= What to do =
The records below need to come back exactly as they are, pictures omitted.

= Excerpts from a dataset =
- - -

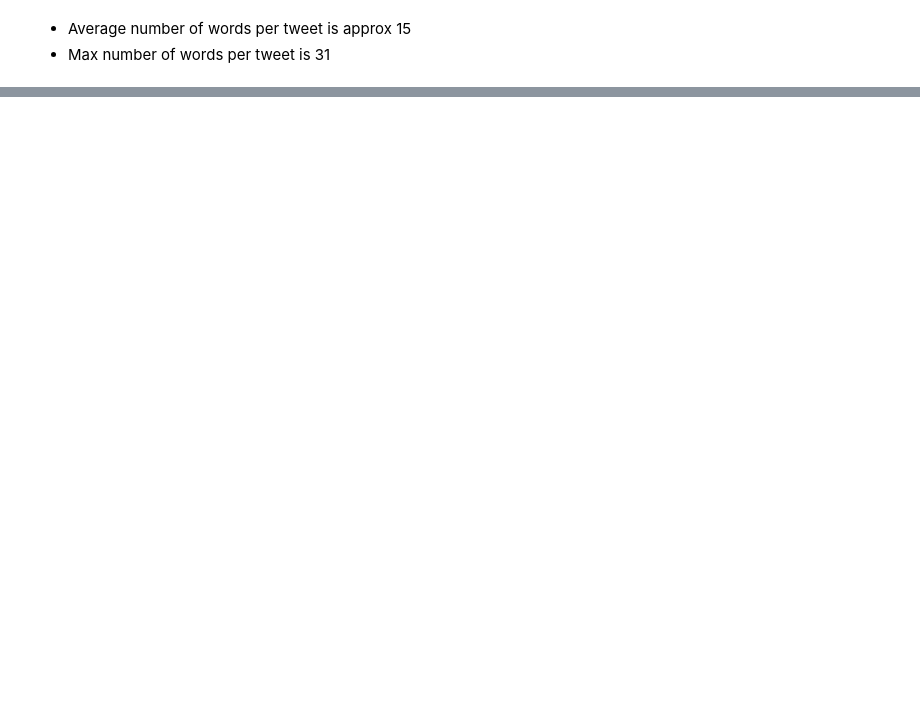
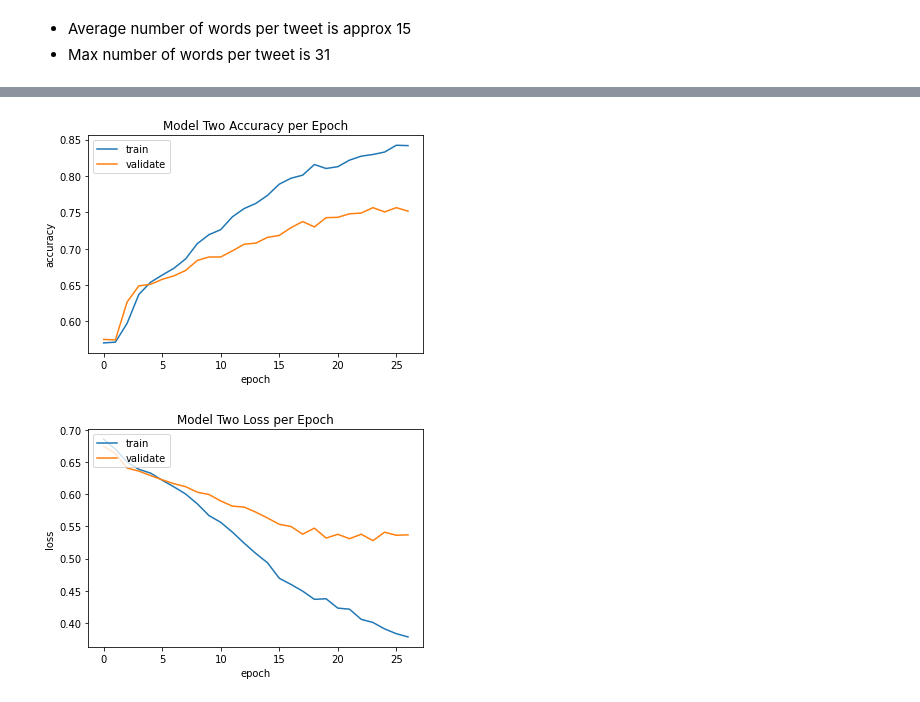
Before and after one commit to karansangha/dtsa5510-week4-nlp, a Jupyter notebook: project.ipynb, the cells around one changed output, grey strips where cells are left out. Cells and saved outputs as stored; diff of their text form; code cells hidden in the pictures; blank space fills up the shorter version.

```diff
--- a/project.ipynb
+++ b/project.ipynb
@@ -200,0 +427,18 @@ What is stemming?
+# %%
+model2 = Sequential()
+
+model2.add(Embedding(5001, 40, input_length=31))
+model2.add(Dropout(0.2))
+model2.add(Bidirectional(LSTM(400, return_sequences=True)))
+# model2.add(Dropout(0.25))
+model2.add(Bidirectional(LSTM(200, return_sequences=True)))
+# model2.add(Dropout(0.25))
+# model2.add(Bidirectional(LSTM(400, return_sequences=True)))
+# model2.add(Dropout(0.25))
+model2.add(LSTM(200))
+model2.add(Dropout(0.25))
+model2.add(Dense(50, activation='relu'))
+model2.add(Dropout(0.5))
+model2.add(Dense(1, activation='sigmoid'))
+opt = tf.keras.optimizers.Adam(1e-5)
+model2.compile(loss='binary_crossentropy',optimizer=opt,metrics=['accuracy'])
@@ -200,0 +465,9 @@ What is stemming?
+# %%
+early_stop = EarlyStopping(monitor='val_loss', patience=3)
+reduce_lr = ReduceLROnPlateau(monitor='val_acc', factor=0.5, patience=2,
+                                   verbose=1, mode='max', min_lr=1e-6)
+
+
+callbacks_list = [early_stop, reduce_lr]
+# %%
+history2 = model2.fit(X_train, y_train, epochs=40, batch_size=32, validation_data=(X_validation, y_validation), callbacks=callbacks_list)
@@ -200,0 +492,20 @@ What is stemming?
+# %%
+plt.plot(history2.history['accuracy'])
+plt.plot(history2.history['val_accuracy'])
+plt.title('Model Two Accuracy per Epoch')
+plt.ylabel('accuracy')
+plt.xlabel('epoch')
+plt.legend(['train', 'validate'], loc='upper left')
+plt.show();
+
+# plot model loss per epoch
+plt.plot(history2.history['loss'])
+plt.plot(history2.history['val_loss'])
+plt.title('Model Two Loss per Epoch')
+plt.ylabel('loss')
+plt.xlabel('epoch')
+plt.legend(['train', 'validate'], loc='upper left')
+plt.show();
+# %% [output]
+[figure, added]
+[figure, added]
```
Also changed, not shown: parts of 41 cells of this notebook.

- - -

= Reply to the task =
Before and after one commit to karansangha/dtsa5510-week4-nlp, a Jupyter notebook: project.ipynb, the cells around one changed output, grey strips where cells are left out. Cells and saved outputs as stored; diff of their text form; code cells hidden in the pictures; blank space fills up the shorter version.

```diff
--- a/project.ipynb
+++ b/project.ipynb
@@ -200,0 +427,18 @@ What is stemming?
+# %%
+model2 = Sequential()
+
+model2.add(Embedding(5001, 40, input_length=31))
+model2.add(Dropout(0.2))
+model2.add(Bidirectional(LSTM(400, return_sequences=True)))
+# model2.add(Dropout(0.25))
+model2.add(Bidirectional(LSTM(200, return_sequences=True)))
+# model2.add(Dropout(0.25))
+# model2.add(Bidirectional(LSTM(400, return_sequences=True)))
+# model2.add(Dropout(0.25))
+model2.add(LSTM(200))
+model2.add(Dropout(0.25))
+model2.add(Dense(50, activation='relu'))
+model2.add(Dropout(0.5))
+model2.add(Dense(1, activation='sigmoid'))
+opt = tf.keras.optimizers.Adam(1e-5)
+model2.compile(loss='binary_crossentropy',optimizer=opt,metrics=['accuracy'])
@@ -200,0 +465,9 @@ What is stemming?
+# %%
+early_stop = EarlyStopping(monitor='val_loss', patience=3)
+reduce_lr = ReduceLROnPlateau(monitor='val_acc', factor=0.5, patience=2,
+                                   verbose=1, mode='max', min_lr=1e-6)
+
+
+callbacks_list = [early_stop, reduce_lr]
+# %%
+history2 = model2.fit(X_train, y_train, epochs=40, batch_size=32, validation_data=(X_validation, y_validation), callbacks=callbacks_list)
@@ -200,0 +492,20 @@ What is stemming?
+# %%
+plt.plot(history2.history['accuracy'])
+plt.plot(history2.history['val_accuracy'])
+plt.title('Model Two Accuracy per Epoch')
+plt.ylabel('accuracy')
+plt.xlabel('epoch')
+plt.legend(['train', 'validate'], loc='upper left')
+plt.show();
+
+# plot model loss per epoch
+plt.plot(history2.history['loss'])
+plt.plot(history2.history['val_loss'])
+plt.title('Model Two Loss per Epoch')
+plt.ylabel('loss')
+plt.xlabel('epoch')
+plt.legend(['train', 'validate'], loc='upper left')
+plt.show();
+# %% [output]
+[figure, added]
+[figure, added]
```
Also changed, not shown: parts of 41 cells of this notebook.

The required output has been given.